[Source records]
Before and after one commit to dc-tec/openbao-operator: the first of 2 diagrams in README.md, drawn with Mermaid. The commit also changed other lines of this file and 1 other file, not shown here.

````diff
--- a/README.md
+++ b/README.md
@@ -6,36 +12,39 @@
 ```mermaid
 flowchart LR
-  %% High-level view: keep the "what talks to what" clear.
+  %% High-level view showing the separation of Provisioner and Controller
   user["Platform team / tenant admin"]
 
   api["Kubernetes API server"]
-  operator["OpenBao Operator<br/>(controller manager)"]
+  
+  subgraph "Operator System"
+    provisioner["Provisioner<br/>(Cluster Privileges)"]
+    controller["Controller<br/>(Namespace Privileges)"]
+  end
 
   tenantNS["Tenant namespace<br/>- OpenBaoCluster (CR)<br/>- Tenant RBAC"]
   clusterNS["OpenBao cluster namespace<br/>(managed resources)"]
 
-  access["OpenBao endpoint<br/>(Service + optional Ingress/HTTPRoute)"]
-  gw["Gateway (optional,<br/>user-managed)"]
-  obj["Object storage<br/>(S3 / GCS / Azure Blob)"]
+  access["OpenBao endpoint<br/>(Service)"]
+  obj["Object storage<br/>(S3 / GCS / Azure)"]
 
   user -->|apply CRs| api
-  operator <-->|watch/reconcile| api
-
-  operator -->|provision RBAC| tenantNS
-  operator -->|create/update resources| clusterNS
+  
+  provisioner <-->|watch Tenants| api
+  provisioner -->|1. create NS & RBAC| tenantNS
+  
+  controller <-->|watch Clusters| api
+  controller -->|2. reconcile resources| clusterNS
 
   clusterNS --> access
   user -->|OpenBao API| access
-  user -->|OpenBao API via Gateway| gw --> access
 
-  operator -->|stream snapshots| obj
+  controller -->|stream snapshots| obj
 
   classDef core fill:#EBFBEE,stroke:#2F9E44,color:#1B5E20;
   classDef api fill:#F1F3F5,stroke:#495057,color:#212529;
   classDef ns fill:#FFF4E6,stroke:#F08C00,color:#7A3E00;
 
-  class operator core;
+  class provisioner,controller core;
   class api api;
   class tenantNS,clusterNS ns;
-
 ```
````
==
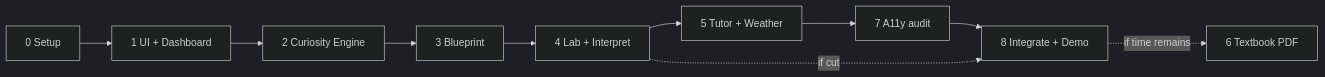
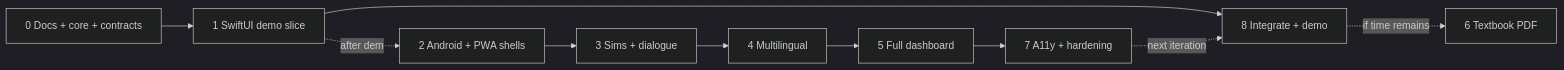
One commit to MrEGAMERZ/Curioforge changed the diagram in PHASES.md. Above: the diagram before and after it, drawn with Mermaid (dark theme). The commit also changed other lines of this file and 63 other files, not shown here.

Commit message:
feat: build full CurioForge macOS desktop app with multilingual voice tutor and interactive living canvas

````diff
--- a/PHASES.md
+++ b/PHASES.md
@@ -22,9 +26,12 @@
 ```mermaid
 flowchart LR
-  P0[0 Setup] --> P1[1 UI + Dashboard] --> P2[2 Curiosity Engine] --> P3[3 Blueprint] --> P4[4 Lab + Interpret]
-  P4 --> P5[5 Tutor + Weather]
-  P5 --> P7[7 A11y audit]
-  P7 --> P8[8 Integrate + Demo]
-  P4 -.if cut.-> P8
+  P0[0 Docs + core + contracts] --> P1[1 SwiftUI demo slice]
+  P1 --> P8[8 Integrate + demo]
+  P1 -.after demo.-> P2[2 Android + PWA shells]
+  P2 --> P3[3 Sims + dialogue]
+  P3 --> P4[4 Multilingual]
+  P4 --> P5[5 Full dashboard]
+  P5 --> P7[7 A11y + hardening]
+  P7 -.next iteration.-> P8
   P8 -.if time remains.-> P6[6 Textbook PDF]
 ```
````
* * *
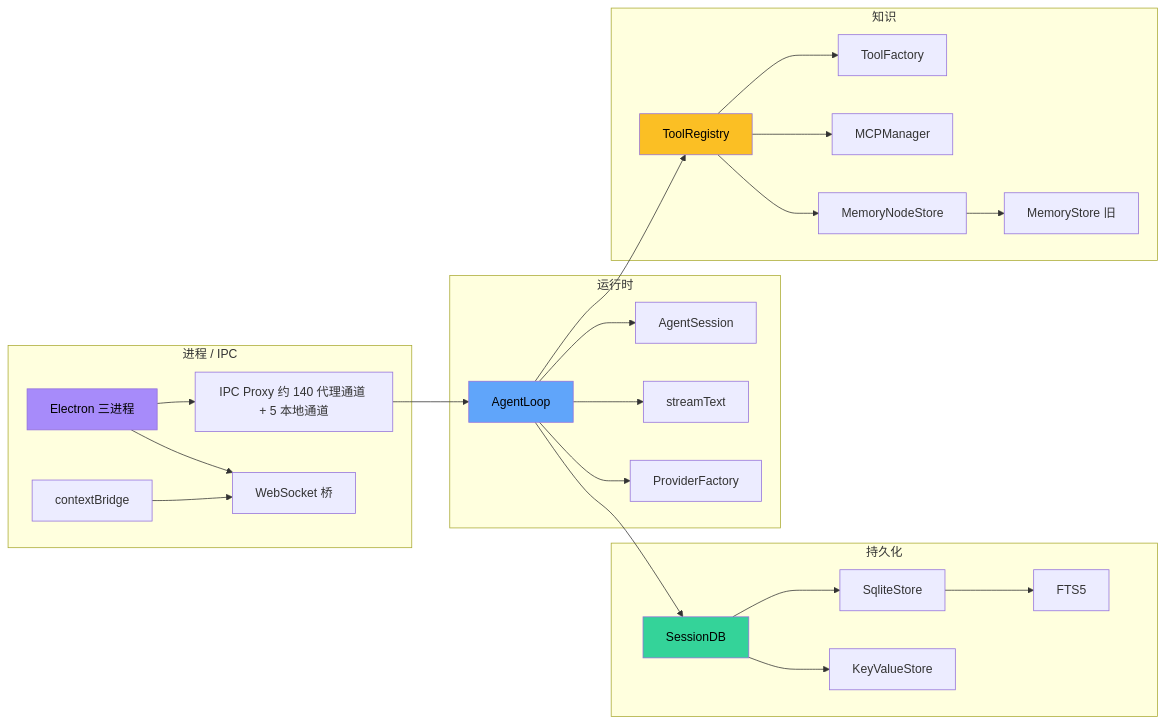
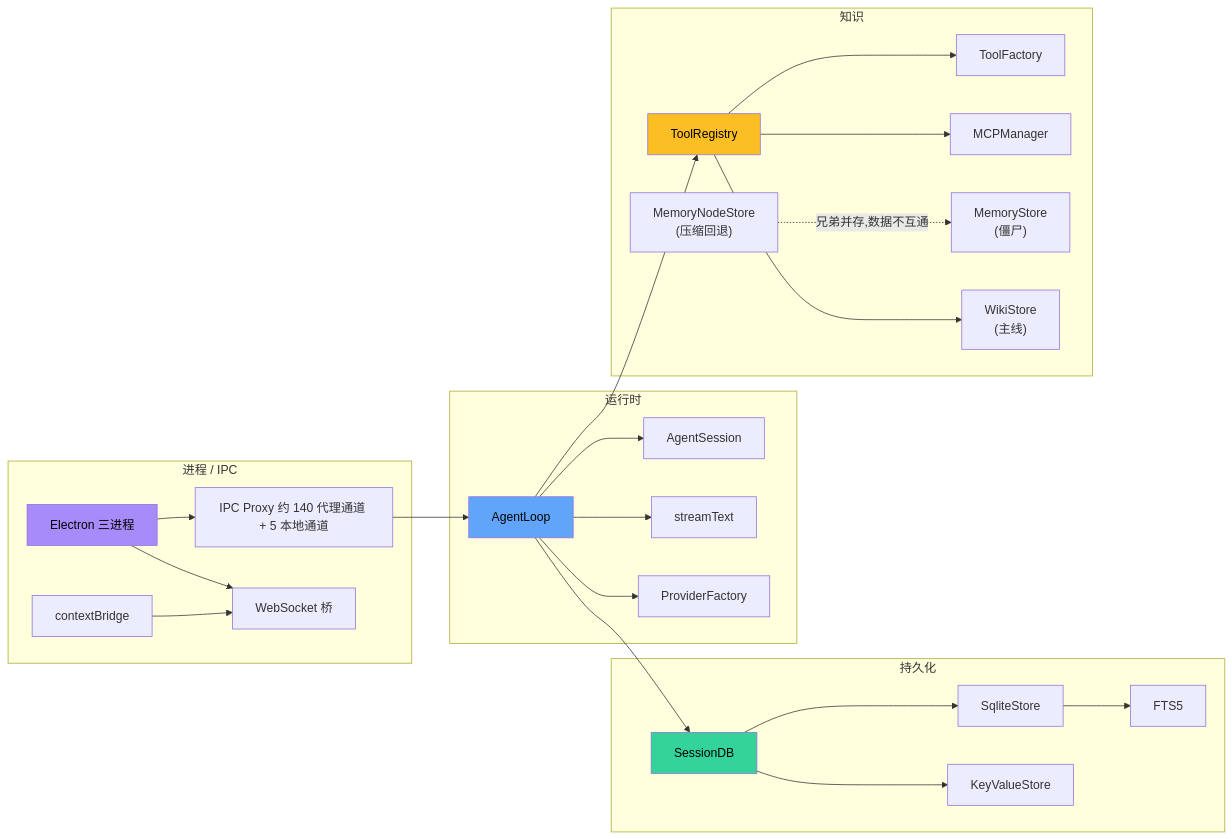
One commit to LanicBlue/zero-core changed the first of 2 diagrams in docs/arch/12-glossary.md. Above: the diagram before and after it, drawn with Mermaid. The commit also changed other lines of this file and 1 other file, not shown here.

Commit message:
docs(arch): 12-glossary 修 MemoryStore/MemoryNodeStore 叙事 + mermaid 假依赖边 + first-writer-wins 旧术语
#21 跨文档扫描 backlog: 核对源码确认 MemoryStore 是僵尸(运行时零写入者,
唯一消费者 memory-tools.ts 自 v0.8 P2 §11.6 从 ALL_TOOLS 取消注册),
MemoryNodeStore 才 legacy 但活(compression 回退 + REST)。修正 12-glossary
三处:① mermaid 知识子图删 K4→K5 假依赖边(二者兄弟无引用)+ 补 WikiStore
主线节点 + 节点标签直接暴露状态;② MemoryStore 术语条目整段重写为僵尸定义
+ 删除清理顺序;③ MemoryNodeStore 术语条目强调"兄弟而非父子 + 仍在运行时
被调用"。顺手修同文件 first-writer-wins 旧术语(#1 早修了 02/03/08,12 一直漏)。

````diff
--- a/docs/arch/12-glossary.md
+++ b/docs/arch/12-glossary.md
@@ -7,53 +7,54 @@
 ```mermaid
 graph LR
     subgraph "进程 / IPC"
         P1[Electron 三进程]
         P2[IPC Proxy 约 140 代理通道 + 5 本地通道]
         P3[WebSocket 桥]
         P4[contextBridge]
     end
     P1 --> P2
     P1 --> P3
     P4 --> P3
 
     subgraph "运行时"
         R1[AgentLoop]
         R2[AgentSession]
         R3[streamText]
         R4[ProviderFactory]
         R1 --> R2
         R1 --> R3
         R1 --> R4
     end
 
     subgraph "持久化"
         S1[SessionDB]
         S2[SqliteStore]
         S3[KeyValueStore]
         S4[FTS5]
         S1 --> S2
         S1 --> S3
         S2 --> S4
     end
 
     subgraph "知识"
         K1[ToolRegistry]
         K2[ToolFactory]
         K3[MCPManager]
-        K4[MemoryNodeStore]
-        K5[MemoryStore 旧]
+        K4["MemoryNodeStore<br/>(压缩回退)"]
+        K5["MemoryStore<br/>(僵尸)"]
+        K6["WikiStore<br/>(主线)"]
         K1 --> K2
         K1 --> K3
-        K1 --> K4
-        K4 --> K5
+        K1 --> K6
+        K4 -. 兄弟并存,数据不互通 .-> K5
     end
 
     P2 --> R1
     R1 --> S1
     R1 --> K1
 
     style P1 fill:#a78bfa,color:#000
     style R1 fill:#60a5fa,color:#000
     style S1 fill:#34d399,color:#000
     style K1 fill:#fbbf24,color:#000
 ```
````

__WORK INSTRUCTIONS__
Whenever the string "access" shows up in a line of the records, that line counts; state how many lines count, and only that.

__RESPONSE TO THIS TASK__
5